Well this is certainly an interesting development.
David Axelrod, the former top political adviser to President Barack Obama, called for the end of candidate contribution limits as a way to wrest control of elections from the less accountable super PACs and other groups that have proliferated since the Supreme Court’s 2010 Citizens United ruling.
It’s a bit premature to start thinking Axlerod, after helping President Obama rail against this side of the campaign finance debate for the last five years or so — has developed a more politically libertarian view of campaign contributions. But it does appear that even he’s beginning to understand that cutting out the middleman (the PACs and super PACs) means that direct contributions to candidates will likely go much further toward actually benefitting that candidate — something the donor ostensibly wants when they give their money to a super PAC.

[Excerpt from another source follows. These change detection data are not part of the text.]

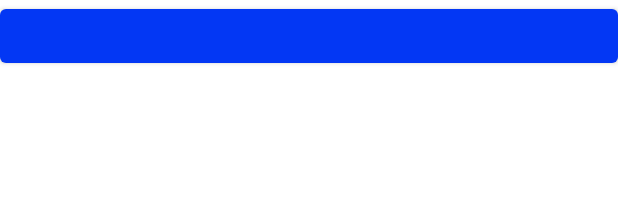
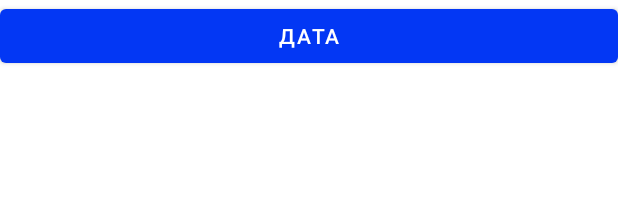
Before and after one commit to Cfyzzz/VV_orders, an Android app: the layout activity_list.xml on its own in the app's theme, with its tools: preview values and no code run, on a phone screen of 412 x 824 dp. Shown: the top 219 px of the screen. Run offline under Robolectric (Android 15) with nearby library versions, the phone set to English and light mode, and no system bars.

Commit message:
all commit

```diff
--- a/app/src/main/java/ru/nedovizin/vvorders/http/APIInterface.java
+++ b/app/src/main/java/ru/nedovizin/vvorders/http/APIInterface.java
@@ -17,7 +17,6 @@ public interface APIInterface {
     @GET("/OrdersAS/hs/db/update_clients")
     Call<MultipleResource> doGetListClients(@Header("Authorization") String auth);
 
-    // TODO - Для получения продуктов не требуется имя менеджера
     @GET("/OrdersAS/hs/db/update_products")
     Call<MultipleResource> doGetListProducts(@Header("Authorization") String auth);
 
--- a/app/src/main/res/layout/activity_list.xml
+++ b/app/src/main/res/layout/activity_list.xml
@@ -8,9 +8,10 @@
     android:id="@+id/activity_list_base">
 
     <Button
+        android:id="@+id/date_button"
         android:layout_width="match_parent"
         android:layout_height="wrap_content"
-        android:id="@+id/date_button"/>
+        android:text="Дата"/>
 
     <androidx.recyclerview.widget.RecyclerView
         android:id="@+id/table_clients"
--- a/build.gradle
+++ b/build.gradle
@@ -5,7 +5,7 @@ buildscript {
         jcenter()
     }
     dependencies {
-        classpath 'com.android.tools.build:gradle:4.2.2'
+        classpath 'com.android.tools.build:gradle:7.0.0'
 
         // NOTE: Do not place your application dependencies here; they belong
         // in the individual module build.gradle files
```
Also changed, not shown: gradle/wrapper/gradle-wrapper.properties.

Although a recent tweet from Axlerod — “Campaign finance system is a mess. Limits have just created a cottage industry for lawyers who devise schemes to circumvent them.” — might be putting the focus on the wrong thing. Blaming the current state of affairs on lawyers’ desires to have things to do presupposes that the years of campaign finance debate that led to the system as it exists today are irrelevant. And that’s a silly and patently false spin on the matter, leading one to wonder what the end game might actually be. Nonetheless, it’s something we’ll continue to watch and, for now, we agree Mr. Axlerod.